▼
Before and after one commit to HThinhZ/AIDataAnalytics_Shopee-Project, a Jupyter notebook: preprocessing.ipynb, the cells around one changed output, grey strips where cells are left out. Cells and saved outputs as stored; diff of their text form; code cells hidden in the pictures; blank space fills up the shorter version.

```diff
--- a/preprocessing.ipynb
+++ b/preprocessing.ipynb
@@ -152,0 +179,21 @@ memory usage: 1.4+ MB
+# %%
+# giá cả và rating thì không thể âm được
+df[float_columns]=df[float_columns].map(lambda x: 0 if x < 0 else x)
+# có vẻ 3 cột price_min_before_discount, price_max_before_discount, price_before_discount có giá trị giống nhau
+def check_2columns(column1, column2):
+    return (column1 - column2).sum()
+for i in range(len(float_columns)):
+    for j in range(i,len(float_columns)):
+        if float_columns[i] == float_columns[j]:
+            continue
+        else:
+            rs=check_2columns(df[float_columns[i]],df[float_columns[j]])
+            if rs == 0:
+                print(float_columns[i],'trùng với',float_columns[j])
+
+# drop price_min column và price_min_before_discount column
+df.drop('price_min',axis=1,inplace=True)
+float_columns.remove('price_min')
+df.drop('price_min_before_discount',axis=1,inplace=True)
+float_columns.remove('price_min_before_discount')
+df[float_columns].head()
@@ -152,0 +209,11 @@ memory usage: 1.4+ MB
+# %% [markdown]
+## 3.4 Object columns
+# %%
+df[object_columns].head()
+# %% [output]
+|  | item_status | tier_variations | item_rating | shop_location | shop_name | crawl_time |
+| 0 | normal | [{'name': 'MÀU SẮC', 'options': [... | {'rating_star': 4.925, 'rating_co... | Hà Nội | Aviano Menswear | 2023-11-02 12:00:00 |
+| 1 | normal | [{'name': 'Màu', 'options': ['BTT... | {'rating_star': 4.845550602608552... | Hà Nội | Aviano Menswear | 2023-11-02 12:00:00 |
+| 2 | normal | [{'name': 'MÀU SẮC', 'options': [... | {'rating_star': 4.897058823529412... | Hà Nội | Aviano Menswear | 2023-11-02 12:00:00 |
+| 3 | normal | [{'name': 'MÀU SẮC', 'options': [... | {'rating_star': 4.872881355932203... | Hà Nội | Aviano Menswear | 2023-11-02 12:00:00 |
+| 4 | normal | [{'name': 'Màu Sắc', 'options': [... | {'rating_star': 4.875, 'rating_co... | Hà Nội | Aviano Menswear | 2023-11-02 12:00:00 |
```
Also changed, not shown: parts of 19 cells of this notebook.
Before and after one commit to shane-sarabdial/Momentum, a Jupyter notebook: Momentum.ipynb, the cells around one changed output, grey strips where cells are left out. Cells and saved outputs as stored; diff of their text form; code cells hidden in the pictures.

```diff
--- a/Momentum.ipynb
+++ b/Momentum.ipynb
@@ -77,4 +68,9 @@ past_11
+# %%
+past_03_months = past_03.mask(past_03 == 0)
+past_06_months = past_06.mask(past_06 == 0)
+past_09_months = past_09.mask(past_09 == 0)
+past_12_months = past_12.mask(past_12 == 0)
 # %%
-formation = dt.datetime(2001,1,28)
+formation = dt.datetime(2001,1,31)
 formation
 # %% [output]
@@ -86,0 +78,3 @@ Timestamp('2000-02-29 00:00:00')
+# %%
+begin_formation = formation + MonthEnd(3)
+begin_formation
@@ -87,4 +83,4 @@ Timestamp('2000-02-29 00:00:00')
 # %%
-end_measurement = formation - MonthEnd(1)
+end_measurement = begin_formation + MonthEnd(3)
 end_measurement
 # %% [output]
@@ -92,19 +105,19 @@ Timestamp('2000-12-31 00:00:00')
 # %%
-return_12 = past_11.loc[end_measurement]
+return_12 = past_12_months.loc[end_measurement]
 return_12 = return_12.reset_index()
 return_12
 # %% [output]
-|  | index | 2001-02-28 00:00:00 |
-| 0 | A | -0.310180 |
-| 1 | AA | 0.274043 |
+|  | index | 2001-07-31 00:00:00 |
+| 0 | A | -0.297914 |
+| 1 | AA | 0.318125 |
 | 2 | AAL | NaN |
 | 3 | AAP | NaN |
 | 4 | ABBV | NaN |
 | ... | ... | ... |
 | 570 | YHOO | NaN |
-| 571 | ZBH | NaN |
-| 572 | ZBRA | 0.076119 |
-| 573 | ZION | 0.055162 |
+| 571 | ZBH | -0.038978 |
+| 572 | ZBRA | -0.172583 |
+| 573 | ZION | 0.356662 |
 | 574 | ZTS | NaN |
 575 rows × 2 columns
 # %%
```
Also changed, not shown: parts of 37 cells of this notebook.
▲
Write the records out once more, exactly as shown.

Before and after one commit to HThinhZ/AIDataAnalytics_Shopee-Project, a Jupyter notebook: preprocessing.ipynb, the cells around one changed output, grey strips where cells are left out. Cells and saved outputs as stored; diff of their text form; code cells hidden in the pictures; blank space fills up the shorter version.

```diff
--- a/preprocessing.ipynb
+++ b/preprocessing.ipynb
@@ -152,0 +179,21 @@ memory usage: 1.4+ MB
+# %%
+# giá cả và rating thì không thể âm được
+df[float_columns]=df[float_columns].map(lambda x: 0 if x < 0 else x)
+# có vẻ 3 cột price_min_before_discount, price_max_before_discount, price_before_discount có giá trị giống nhau
+def check_2columns(column1, column2):
+    return (column1 - column2).sum()
+for i in range(len(float_columns)):
+    for j in range(i,len(float_columns)):
+        if float_columns[i] == float_columns[j]:
+            continue
+        else:
+            rs=check_2columns(df[float_columns[i]],df[float_columns[j]])
+            if rs == 0:
+                print(float_columns[i],'trùng với',float_columns[j])
+
+# drop price_min column và price_min_before_discount column
+df.drop('price_min',axis=1,inplace=True)
+float_columns.remove('price_min')
+df.drop('price_min_before_discount',axis=1,inplace=True)
+float_columns.remove('price_min_before_discount')
+df[float_columns].head()
@@ -152,0 +209,11 @@ memory usage: 1.4+ MB
+# %% [markdown]
+## 3.4 Object columns
+# %%
+df[object_columns].head()
+# %% [output]
+|  | item_status | tier_variations | item_rating | shop_location | shop_name | crawl_time |
+| 0 | normal | [{'name': 'MÀU SẮC', 'options': [... | {'rating_star': 4.925, 'rating_co... | Hà Nội | Aviano Menswear | 2023-11-02 12:00:00 |
+| 1 | normal | [{'name': 'Màu', 'options': ['BTT... | {'rating_star': 4.845550602608552... | Hà Nội | Aviano Menswear | 2023-11-02 12:00:00 |
+| 2 | normal | [{'name': 'MÀU SẮC', 'options': [... | {'rating_star': 4.897058823529412... | Hà Nội | Aviano Menswear | 2023-11-02 12:00:00 |
+| 3 | normal | [{'name': 'MÀU SẮC', 'options': [... | {'rating_star': 4.872881355932203... | Hà Nội | Aviano Menswear | 2023-11-02 12:00:00 |
+| 4 | normal | [{'name': 'Màu Sắc', 'options': [... | {'rating_star': 4.875, 'rating_co... | Hà Nội | Aviano Menswear | 2023-11-02 12:00:00 |
```
Also changed, not shown: parts of 19 cells of this notebook.
Before and after one commit to shane-sarabdial/Momentum, a Jupyter notebook: Momentum.ipynb, the cells around one changed output, grey strips where cells are left out. Cells and saved outputs as stored; diff of their text form; code cells hidden in the pictures.

```diff
--- a/Momentum.ipynb
+++ b/Momentum.ipynb
@@ -77,4 +68,9 @@ past_11
+# %%
+past_03_months = past_03.mask(past_03 == 0)
+past_06_months = past_06.mask(past_06 == 0)
+past_09_months = past_09.mask(past_09 == 0)
+past_12_months = past_12.mask(past_12 == 0)
 # %%
-formation = dt.datetime(2001,1,28)
+formation = dt.datetime(2001,1,31)
 formation
 # %% [output]
@@ -86,0 +78,3 @@ Timestamp('2000-02-29 00:00:00')
+# %%
+begin_formation = formation + MonthEnd(3)
+begin_formation
@@ -87,4 +83,4 @@ Timestamp('2000-02-29 00:00:00')
 # %%
-end_measurement = formation - MonthEnd(1)
+end_measurement = begin_formation + MonthEnd(3)
 end_measurement
 # %% [output]
@@ -92,19 +105,19 @@ Timestamp('2000-12-31 00:00:00')
 # %%
-return_12 = past_11.loc[end_measurement]
+return_12 = past_12_months.loc[end_measurement]
 return_12 = return_12.reset_index()
 return_12
 # %% [output]
-|  | index | 2001-02-28 00:00:00 |
-| 0 | A | -0.310180 |
-| 1 | AA | 0.274043 |
+|  | index | 2001-07-31 00:00:00 |
+| 0 | A | -0.297914 |
+| 1 | AA | 0.318125 |
 | 2 | AAL | NaN |
 | 3 | AAP | NaN |
 | 4 | ABBV | NaN |
 | ... | ... | ... |
 | 570 | YHOO | NaN |
-| 571 | ZBH | NaN |
-| 572 | ZBRA | 0.076119 |
-| 573 | ZION | 0.055162 |
+| 571 | ZBH | -0.038978 |
+| 572 | ZBRA | -0.172583 |
+| 573 | ZION | 0.356662 |
 | 574 | ZTS | NaN |
 575 rows × 2 columns
 # %%
```
Also changed, not shown: parts of 37 cells of this notebook.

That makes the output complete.